• _RECORDS FOR PROCESSING_:

*** Begin section ***

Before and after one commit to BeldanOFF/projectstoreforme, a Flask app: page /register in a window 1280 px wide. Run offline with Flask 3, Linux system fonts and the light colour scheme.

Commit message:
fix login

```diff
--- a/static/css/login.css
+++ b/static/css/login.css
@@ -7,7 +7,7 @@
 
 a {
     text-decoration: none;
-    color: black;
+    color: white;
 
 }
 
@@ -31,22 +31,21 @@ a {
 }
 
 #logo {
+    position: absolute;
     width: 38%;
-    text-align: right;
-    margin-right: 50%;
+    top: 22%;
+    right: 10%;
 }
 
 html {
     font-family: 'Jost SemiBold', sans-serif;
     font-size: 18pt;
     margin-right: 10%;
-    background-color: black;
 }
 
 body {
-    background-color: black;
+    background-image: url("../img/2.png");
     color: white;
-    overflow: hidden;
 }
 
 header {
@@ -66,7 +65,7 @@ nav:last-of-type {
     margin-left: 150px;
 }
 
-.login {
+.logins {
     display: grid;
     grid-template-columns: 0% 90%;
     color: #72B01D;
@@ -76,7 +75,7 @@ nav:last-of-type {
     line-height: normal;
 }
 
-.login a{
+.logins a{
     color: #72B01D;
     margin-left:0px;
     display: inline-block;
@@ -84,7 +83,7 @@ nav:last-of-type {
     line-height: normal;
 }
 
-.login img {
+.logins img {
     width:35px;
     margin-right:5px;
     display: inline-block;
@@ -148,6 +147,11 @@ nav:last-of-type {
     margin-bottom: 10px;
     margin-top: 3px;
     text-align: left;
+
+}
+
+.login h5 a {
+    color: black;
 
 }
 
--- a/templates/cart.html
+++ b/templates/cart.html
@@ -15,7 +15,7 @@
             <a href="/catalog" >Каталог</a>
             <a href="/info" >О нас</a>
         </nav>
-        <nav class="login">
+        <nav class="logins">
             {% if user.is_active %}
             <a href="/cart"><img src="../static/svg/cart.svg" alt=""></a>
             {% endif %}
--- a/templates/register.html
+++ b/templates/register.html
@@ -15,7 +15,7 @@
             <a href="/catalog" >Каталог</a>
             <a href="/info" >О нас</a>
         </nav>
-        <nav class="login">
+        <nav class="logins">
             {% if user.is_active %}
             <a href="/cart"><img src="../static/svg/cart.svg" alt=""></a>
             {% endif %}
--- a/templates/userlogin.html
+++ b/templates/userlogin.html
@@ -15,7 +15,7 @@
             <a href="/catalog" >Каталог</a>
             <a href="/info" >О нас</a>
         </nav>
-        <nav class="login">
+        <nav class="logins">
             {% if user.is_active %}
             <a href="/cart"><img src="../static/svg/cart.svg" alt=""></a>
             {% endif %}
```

*** End section ***

• _PROMPT_: Each record shown above must be reproduced exactly.

• _ANSWER TO THE EXERCISE_:
Before and after one commit to BeldanOFF/projectstoreforme, a Flask app: page /register in a window 1280 px wide. Run offline with Flask 3, Linux system fonts and the light colour scheme.

Commit message:
fix login

```diff
--- a/static/css/login.css
+++ b/static/css/login.css
@@ -7,7 +7,7 @@
 
 a {
     text-decoration: none;
-    color: black;
+    color: white;
 
 }
 
@@ -31,22 +31,21 @@ a {
 }
 
 #logo {
+    position: absolute;
     width: 38%;
-    text-align: right;
-    margin-right: 50%;
+    top: 22%;
+    right: 10%;
 }
 
 html {
     font-family: 'Jost SemiBold', sans-serif;
     font-size: 18pt;
     margin-right: 10%;
-    background-color: black;
 }
 
 body {
-    background-color: black;
+    background-image: url("../img/2.png");
     color: white;
-    overflow: hidden;
 }
 
 header {
@@ -66,7 +65,7 @@ nav:last-of-type {
     margin-left: 150px;
 }
 
-.login {
+.logins {
     display: grid;
     grid-template-columns: 0% 90%;
     color: #72B01D;
@@ -76,7 +75,7 @@ nav:last-of-type {
     line-height: normal;
 }
 
-.login a{
+.logins a{
     color: #72B01D;
     margin-left:0px;
     display: inline-block;
@@ -84,7 +83,7 @@ nav:last-of-type {
     line-height: normal;
 }
 
-.login img {
+.logins img {
     width:35px;
     margin-right:5px;
     display: inline-block;
@@ -148,6 +147,11 @@ nav:last-of-type {
     margin-bottom: 10px;
     margin-top: 3px;
     text-align: left;
+
+}
+
+.login h5 a {
+    color: black;
 
 }
 
--- a/templates/cart.html
+++ b/templates/cart.html
@@ -15,7 +15,7 @@
             <a href="/catalog" >Каталог</a>
             <a href="/info" >О нас</a>
         </nav>
-        <nav class="login">
+        <nav class="logins">
             {% if user.is_active %}
             <a href="/cart"><img src="../static/svg/cart.svg" alt=""></a>
             {% endif %}
--- a/templates/register.html
+++ b/templates/register.html
@@ -15,7 +15,7 @@
             <a href="/catalog" >Каталог</a>
             <a href="/info" >О нас</a>
         </nav>
-        <nav class="login">
+        <nav class="logins">
             {% if user.is_active %}
             <a href="/cart"><img src="../static/svg/cart.svg" alt=""></a>
             {% endif %}
--- a/templates/userlogin.html
+++ b/templates/userlogin.html
@@ -15,7 +15,7 @@
             <a href="/catalog" >Каталог</a>
             <a href="/info" >О нас</a>
         </nav>
-        <nav class="login">
+        <nav class="logins">
             {% if user.is_active %}
             <a href="/cart"><img src="../static/svg/cart.svg" alt=""></a>
             {% endif %}
```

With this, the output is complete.